barking in your ear and Johan Bruyneel barking in your ear with motivation, you
know, that always helps.
So Lance was talking a
lot to you guys on the climbs?
Yeah, you know he’s really
good at giving you encouragement, - that’s for sure. And that helps. And,
obviously, Johan is back in the car, giving you encouragement. That’s when we
first started using a race radio. It’s amazing how much those can help. I
mean, if you use the right words, that helps a lot!
I bet it does, because
you’re not just hearing that voice in your head, which might be doubtful—you’re
hearing a lot of positive things.
Oh, Johan was great on the
radio. And then when I went on to CSC, Bjarne Riis was great on
the radio. I liked Bjarne a lot when I was time trialing. He was really good
at that. I think I liked Bjarne better for the time trials. Johan typically
didn’t follow me in time trials because he was following Lance, but Bjarne was
good in the time trials.
Yeah, I was just
watching the CSC documentary, Overcoming, and when you talk about Bjarne in the
time trials it makes me think of what he says to all the riders, “Catch the moto!
Catch the moto!” (laughing)
Yeah, yeah, yeah! That
helps - it helps. He’s done a great job.
Yeah, it’s an amazing
team. And then Phonak did great last year too. I think CSC and Phonak were 1-2
in the final Pro Tour team standings.
Yeah, they were
1-2, exactly. Yeah, Phonak did great, especially under their circumstances. I
mean, at the beginning of ’05 they didn’t even know if they were going to be a
Pro Tour team. They went through a lot. It’s good to see. A lot of those guys

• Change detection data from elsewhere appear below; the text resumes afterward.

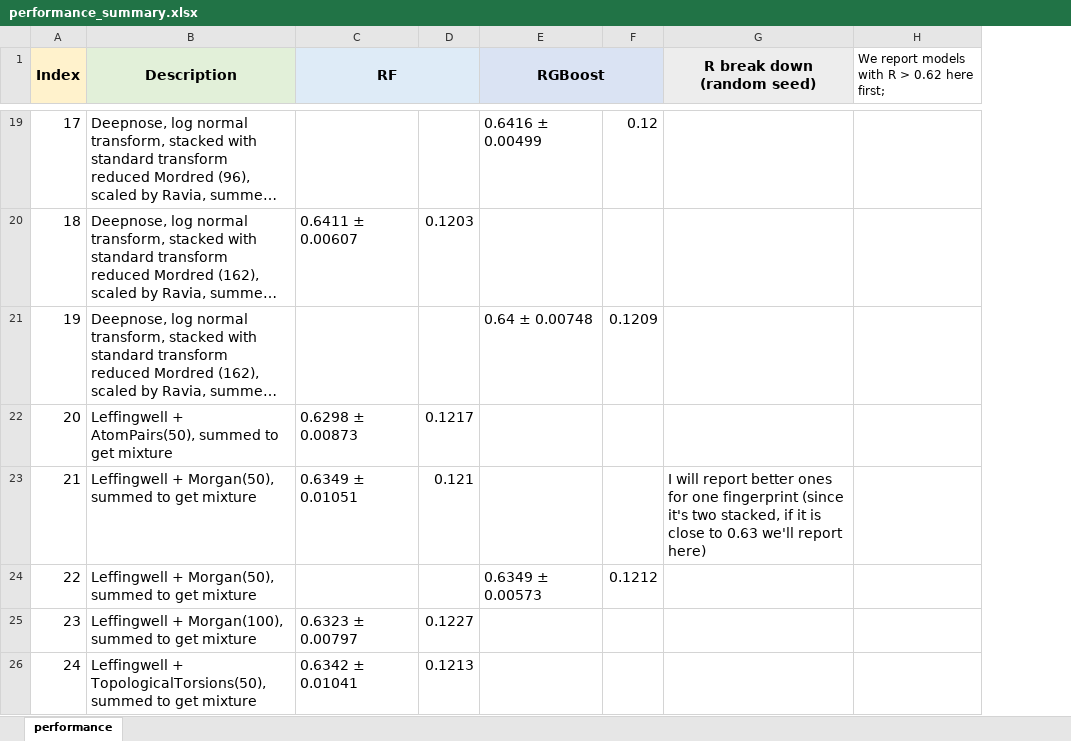
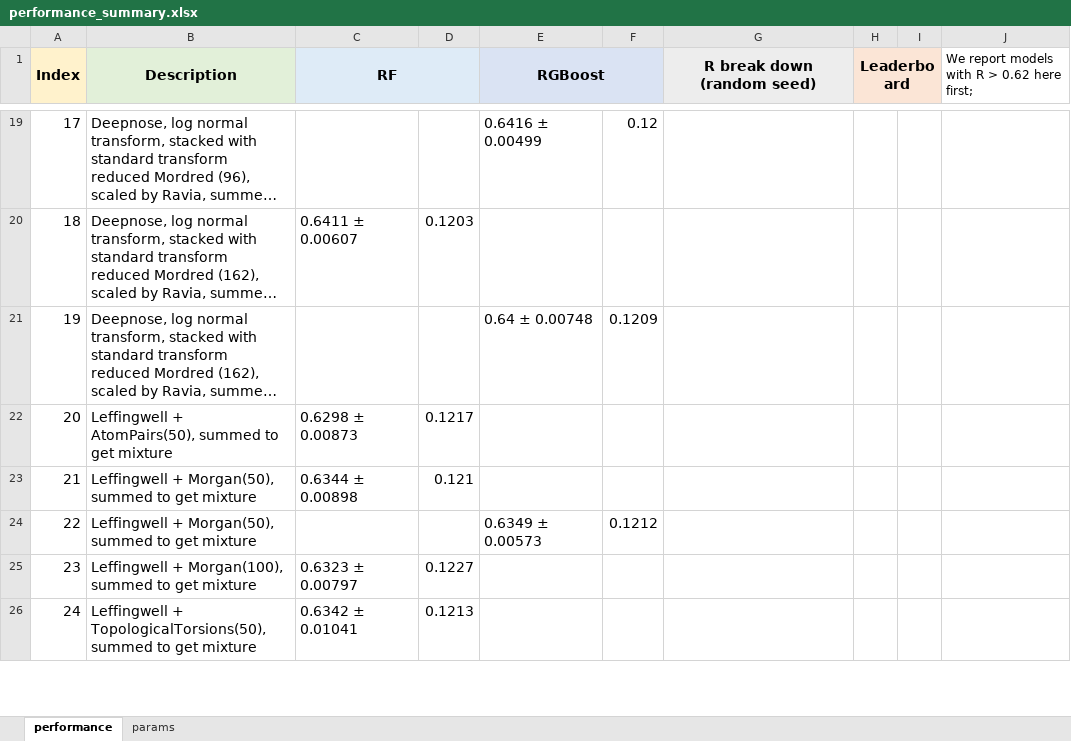
Before and after one commit to cici-xingyu-zheng/Dream2024, an Excel workbook: performance_summary.xlsx, sheet performance, drawn as a sheet; only a part is shown, gaps mark what is left out; long unchanged cells end in …; values as stored, in another font and other column widths than the file's, no borders; the diff covers the shown part only; the diff names each change by its address in the sheet, - before the commit and + after, or states it on an @@ line.

```diff
--- a/performance_summary.xlsx (sheet performance)
+++ b/performance_summary.xlsx (sheet performance)
+sheet tab: params
+column H (Leaderboard), empty
+column I, empty
-C23 (RF): 0.6349 ± 0.01051
+C23 (RF): 0.6344 ± 0.00898
-G23 (R break down (random seed)): I will report better ones for one fingerprint (since it's two stacked, if it is close to 0.63 we'll report here)
+G23 (R break down (random seed)): (empty)
```
Also changed, not shown: 4 added rows and 1 edited cell elsewhere in this sheet, 5 other files.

who are on the team now are guys that I brought to the team at the end of ’04.
It’s good to see.
Right, and Floyd is
doing a good job of getting the team going again this year.
Absolutely, absolutely! He
did a good job last year, too. It was his first year of being a team leader and
he did fantastic. He said he was disappointed a little bit - I know he wanted to
do better in the Tour - but that’s not bad - first year . .
place, that’s not bad at all. And this year it’ll be totally different, without
Lance being there . . .
Yup, it should be
I can’t wait to see the
Tour this year.
It should be a good one - I
wish I was going to be there.
Once your suspension is
over, will it be possible for you to get back on a Pro Tour Team?
That’s the plan, that’s the
plan. My suspension officially started in September ’04, and we don’t have a
100% green light yet - we’re discussing that with the UCI; but David Millar - his
suspension started before the Pro Tour so, obviously, he’s finishing after the
Pro Tour started, and there doesn’t seem to be a problem with him. The Pro Tour
rules should start on January 1st of ’05. That’s what we’ve been
told, and since my suspension started before that, that’s the plan. They can’t
do it one way in one case and then do it another way. If they can do it with
David [and not me] then I don’t understand.
Yeah, I was surprised
when I saw that he signed for Saunier Duval, that he could sign that early.
Yeah, I was surprised that
it was before his suspension ended, but I think that’s great. You know, he made
a mistake, he admitted to it - move forward. It’s nice to see them back him up
like that. I mean, he’s a big name in the sport of cycling - he’s done a lot in
his career; in my opinion, he made a mistake, but he did the right thing, and
people make mistakes. Move forward, and somebody is giving him a second
chance. I guarantee you he’ll be back strong.
Yeah, I agree. Now back
to the teams you’ve ridden for and your evolution as a rider - like you said, you
took baby steps every year. After a while, you could see that with your teams,
too - you could see that you were moving up in the team structure. First you were
a lieutenant at Postal, then a co-leader at CSC, and then once you went to
Phonak, you were the man.
So was that the
intentional plan, or did it happen more on its own?
Part 2 of this interview will be continued on Wednesday.
Charlie Melk Interviews:
Andy Hampsten -
Andy Hampsten -
Back to the Big
Back to the Big
Leagues - Part Two
The Gamble Pays
Off--Catching Up with Chris Horner
and Looking Ahead--a Conversation with Creed
Erik Saunders Interview:
Erik Saunders Interview:
Erik Saunders Interview:
Life: An Interview with John Lieswyn